## EXERCISE AIM
Locate the string "index" throughout the material and copy every line in which it occurs.

## ENTRIES SHOWN

════════

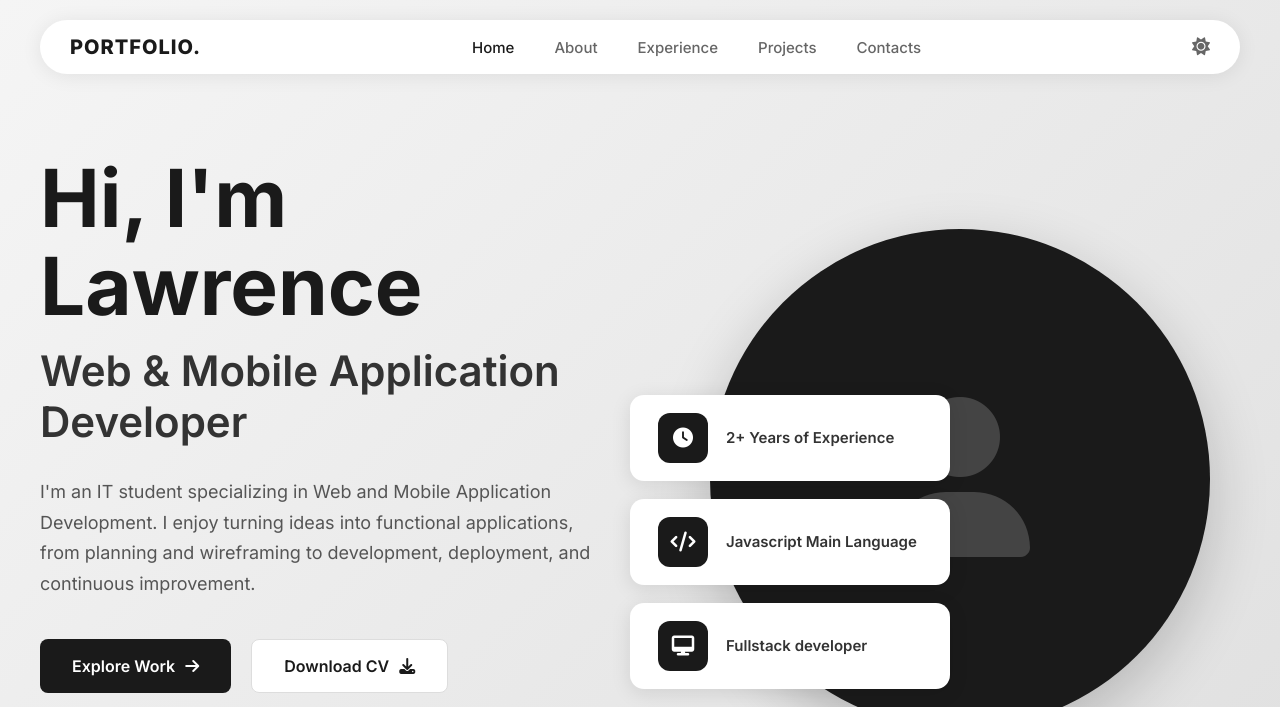
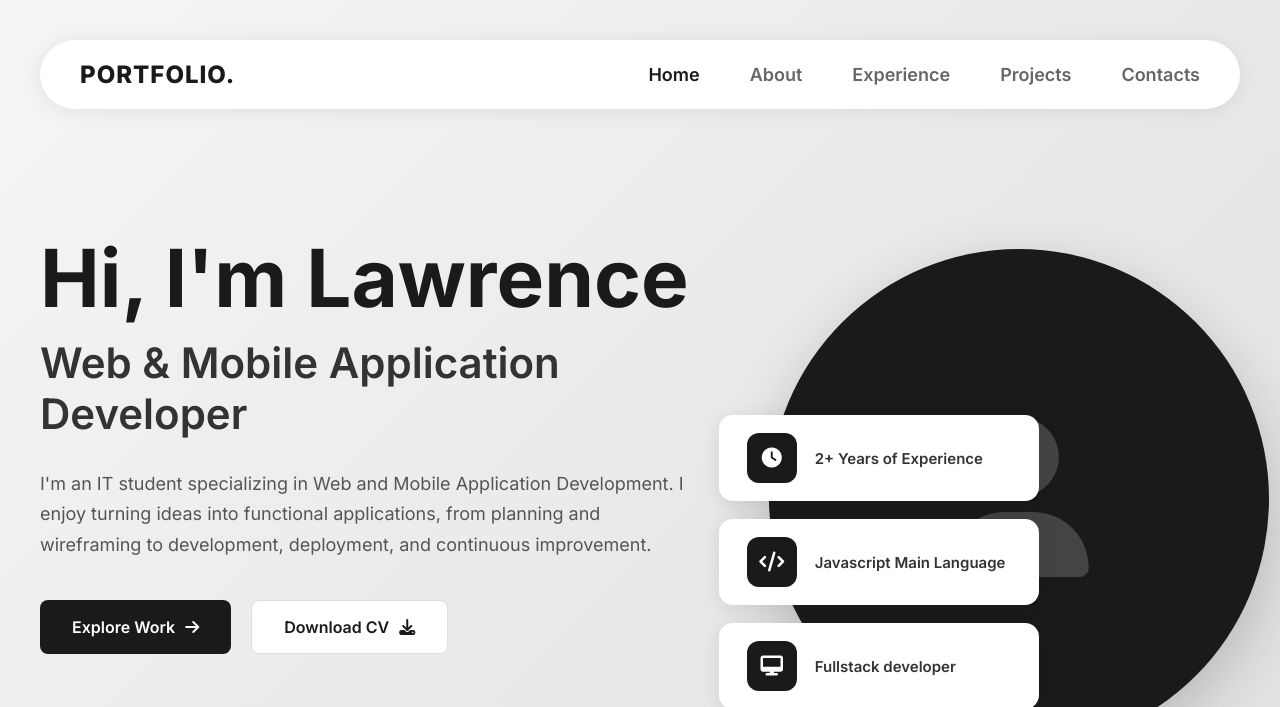
Before and after one commit to rorensdeyb/lawrence-portfolio, a website: page index.html in a window 1280 px wide. Shown: the top 707 px of the page. Drawn offline with Linux system fonts and the light colour scheme.

Commit message:
Update navbar, fix heading, remove sun icon

```diff
--- a/index.html
+++ b/index.html
@@ -20,9 +20,6 @@
                 <a href="#projects">Projects</a>
                 <a href="#contacts">Contacts</a>
             </div>
-            <button class="theme-toggle">
-                <i class="fas fa-sun"></i>
-            </button>
         </nav>
 
         <!-- Hero Section -->
--- a/styles.css
+++ b/styles.css
@@ -14,7 +14,7 @@ body {
 .container {
     max-width: 1400px;
     margin: 0 auto;
-    padding: 20px 40px;
+    padding: 40px 40px;
 }
 
 /* Navbar */
@@ -24,45 +24,32 @@ body {
     align-items: center;
     background: white;
     border-radius: 50px;
-    padding: 15px 30px;
+    padding: 20px 40px;
     box-shadow: 0 2px 20px rgba(0, 0, 0, 0.08);
     margin-bottom: 60px;
 }
 
 .logo {
-    font-size: 20px;
+    font-size: 24px;
     font-weight: 800;
     letter-spacing: 1px;
 }
 
 .nav-links {
     display: flex;
-    gap: 40px;
+    gap: 50px;
 }
 
 .nav-links a {
     text-decoration: none;
     color: #666;
-    font-weight: 500;
-    font-size: 15px;
+    font-weight: 600;
+    font-size: 18px;
     transition: color 0.3s;
 }
 
 .nav-links a:hover,
 .nav-links a.active {
-    color: #1a1a1a;
-}
-
-.theme-toggle {
-    background: none;
-    border: none;
-    font-size: 18px;
-    color: #666;
-    cursor: pointer;
-    transition: color 0.3s;
-}
-
-.theme-toggle:hover {
     color: #1a1a1a;
 }
 
@@ -86,6 +73,7 @@ body {
     font-weight: 700;
     line-height: 1.1;
     margin-bottom: 15px;
+    white-space: nowrap;
 }
 
 .hero-content h2 {
```
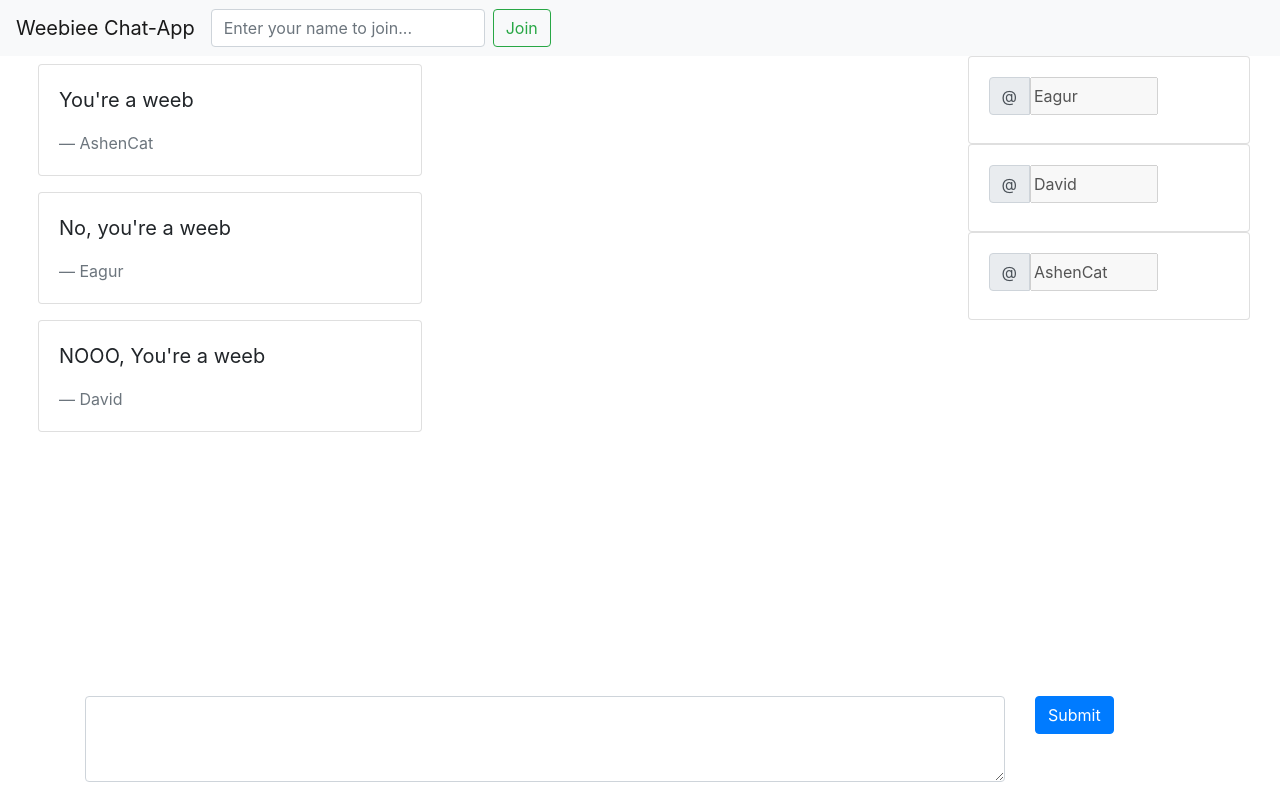
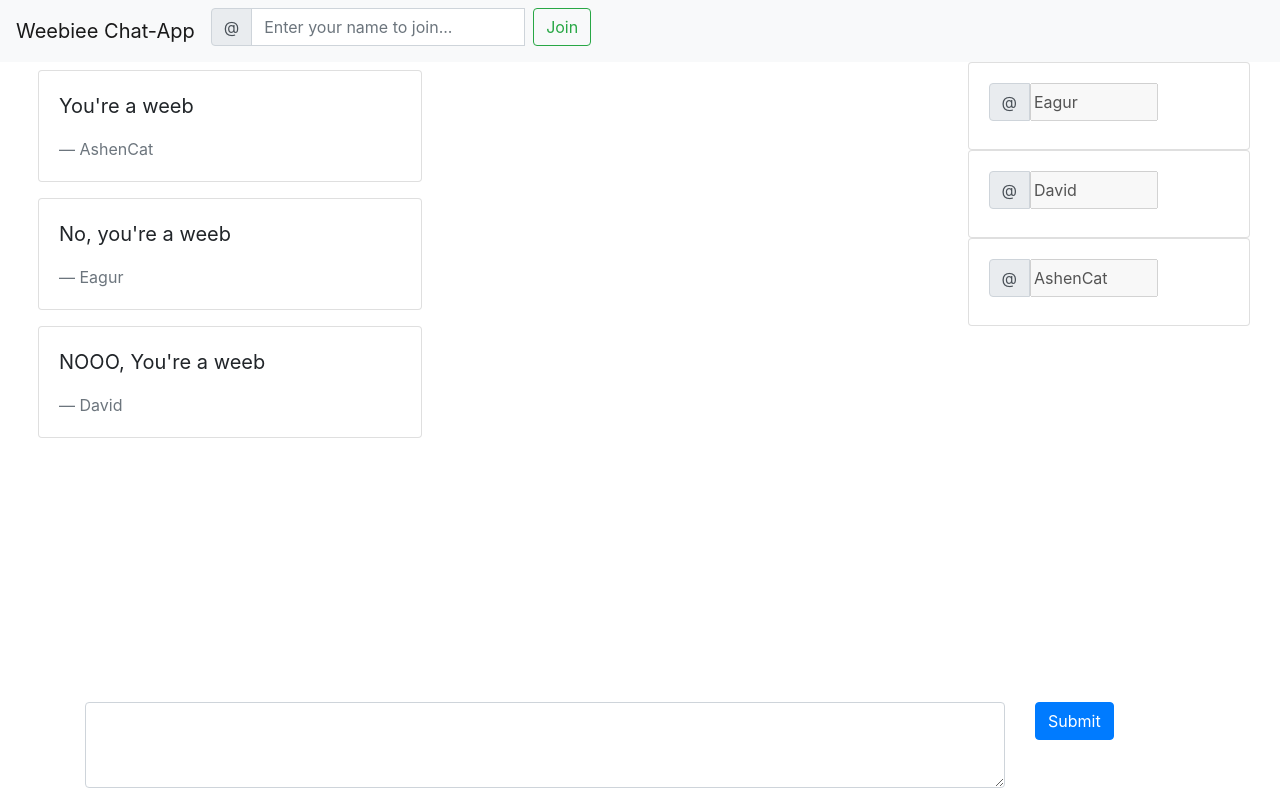
Before and after one commit to Kevin-Hy/assignment1, a React (Create React App) app: page / in a window 1280 px wide. Built offline with nearby package versions, Linux system fonts and the light colour scheme; no server answers.

Commit message:
socket io fix and emits on join and leave

```diff
--- a/src/components/Header.js
+++ b/src/components/Header.js
@@ -15,9 +15,8 @@ class Header extends React.Component {
         this.state = {
             username: ""
         }
-
+        socket = socketIOClient("http://localhost:3001/")
     }
-
 
     checkLoggedIn = () => {
         if (!this.props.isLoggedIn) {
@@ -26,8 +25,13 @@ class Header extends React.Component {
                     <Navbar.Toggle aria-controls="ToggleBtn" />
                     <Navbar.Collapse id="ToggleBtn">
                     <Form inline onSubmit={this.onSubmit} role="form">
-                        <FormControl name="username" onChange={this.onChange} type="text" placeholder="Enter your name to join..." className="mr-sm-2" />
-                        <Button variant="outline-success" type="submit">Join</Button>
+                        <div className="input-group mb-2">
+                            <div className="input-group-prepend">
+                                <div className="input-group-text">@</div>
+                            </div>
+                            <FormControl name="username" onChange={this.onChange} type="text" placeholder="Enter your name to join..." className="mr-sm-2" />
+                            <Button variant="outline-success" type="submit">Join</Button>
+                        </div>
                     </Form>
                     </Navbar.Collapse>
                 </React.Fragment>
@@ -39,8 +43,7 @@ class Header extends React.Component {
     }
 
     logout = () => {
-        socket.emit("leave")
-        socket.disconnect();
+        socket.emit("leave", this.state.username)
         this.setState({username: ""})
         this.props.logout(this.state.username);
     }
@@ -50,9 +53,8 @@ class Header extends React.Component {
         if(this.state.username === ""){
             return;
         }
-        socket = socketIOClient("http://localhost:3001/")
-        socket.emit("join", this.state.username)
         this.props.login(this.state.username)
+        socket.emit("Joined", this.state.username)
     }
 
     onChange = (e) => this.setState({[e.target.name]: e.target.value})
```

════════

## SOLUTION
Before and after one commit to rorensdeyb/lawrence-portfolio, a website: page index.html in a window 1280 px wide. Shown: the top 707 px of the page. Drawn offline with Linux system fonts and the light colour scheme.
--- a/index.html
+++ b/index.html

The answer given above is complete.